Since we hope to build the space for the 10,000 Year Clock underground, for the last 10 years I have been collecting references and images of the great, ambitious, and or inspiring underground spaces and stonework of the world (in some cases they are also lessons of what not to do).
The pictures more than reward a click.
And if this project seems more than a little monkish, well, a wine seems appropriate:
Long Now’s eponymous red wine by the Pelissero winery was recently reviewed by Robert Parker’s Wine Advocate. … The labels are printed with archival inks on acid free paper and the corks are flame marked “Long Now”.
[Photo: Laughing Squid]
“Conventional clocks with hands are boring,” says inventor John Taylor. Much more interesting to build a four-foot-wide mechanical timepiece that has no hands or numbers, uses blue lights flashing through slits to tell the time, and is accurate only once in five minutes. Watch it work in a short video narrated by Taylor.

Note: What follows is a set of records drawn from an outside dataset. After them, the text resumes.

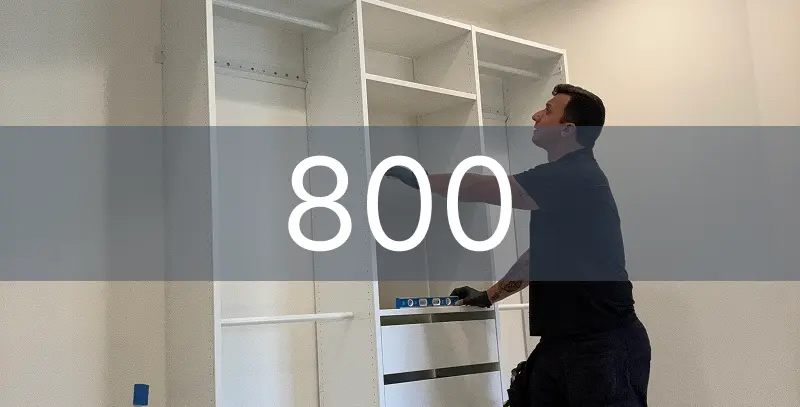
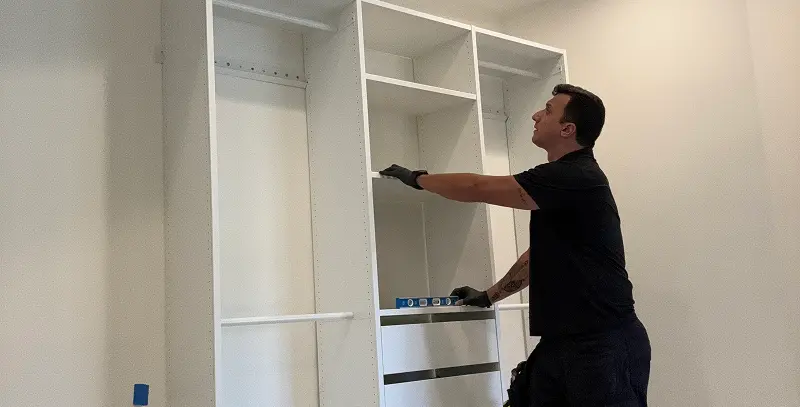
heroStatic: add PNG to mobile screen

diff --git a/hero-section.html b/hero-section.html
@@ -137,12 +137,6 @@
         <!-- hero image -->
         <div class="inner---bg-section">
           <div
-            style="
-              transform: translate3d(0px, 0px, 0px) scale3d(1, 1, 1.001)
-          rotateX(0deg) rotateY(0deg) rotateZ(0deg) skew(0deg, 0deg);
-              transform-style: preserve-3d;
-              opacity: 1;
-            "
             class="position-relative _w-h-100"
           >
             <picture>
@@ -155,11 +149,11 @@
           media="(min-width: 1080px)"
               />
               <source
-          srcset="/assets/hero/800.webp"
+          srcset="/assets/hero/800.png"
           media="(min-width: 767px)"
               />
               <source
-          srcset="/assets/hero/800.webp"
+          srcset="/assets/hero/800.png"
           media="(min-width: 300px)"
               />
               <img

He based the clock on a design by longitude pioneer John Harrison, who was calibrating the one he built himself when he died in 1776. The ominous grasshopper sculpture atop the face is a tribute to another Harrison invention, the “grasshopper escapement” that releases a clock’s gears with each swing of the pendulum. The “Chronophage” (time-eater) was unveiled at Cambridge by Stephen Hawking, in a ceremony that ran 14 minutes and 55 seconds late. Taylor says:
“I … wanted to depict that time is a destroyer – once a minute is gone you can’t get it back …. That’s why my grasshopper is not a Disney character. He is a ferocious beast that over the seconds has his tongue lolling out, his jaws opening, then on the 59th second he gulps down time.”
[Hawking unveils the chronophage by rubberpaw]
Past Futurismic contributor Jay Lake has just published “Mainspring,” a novel about the gears of the universe, the Archangel Gabriel, and a clockmaker’s apprentice. I haven’t read it yet, but knowing Jay’s penchant for the inventive and his storyteller’s intuition, I’m sure I’ll like it. If you’ve read it, let us know what you think in the comments. [boingboing]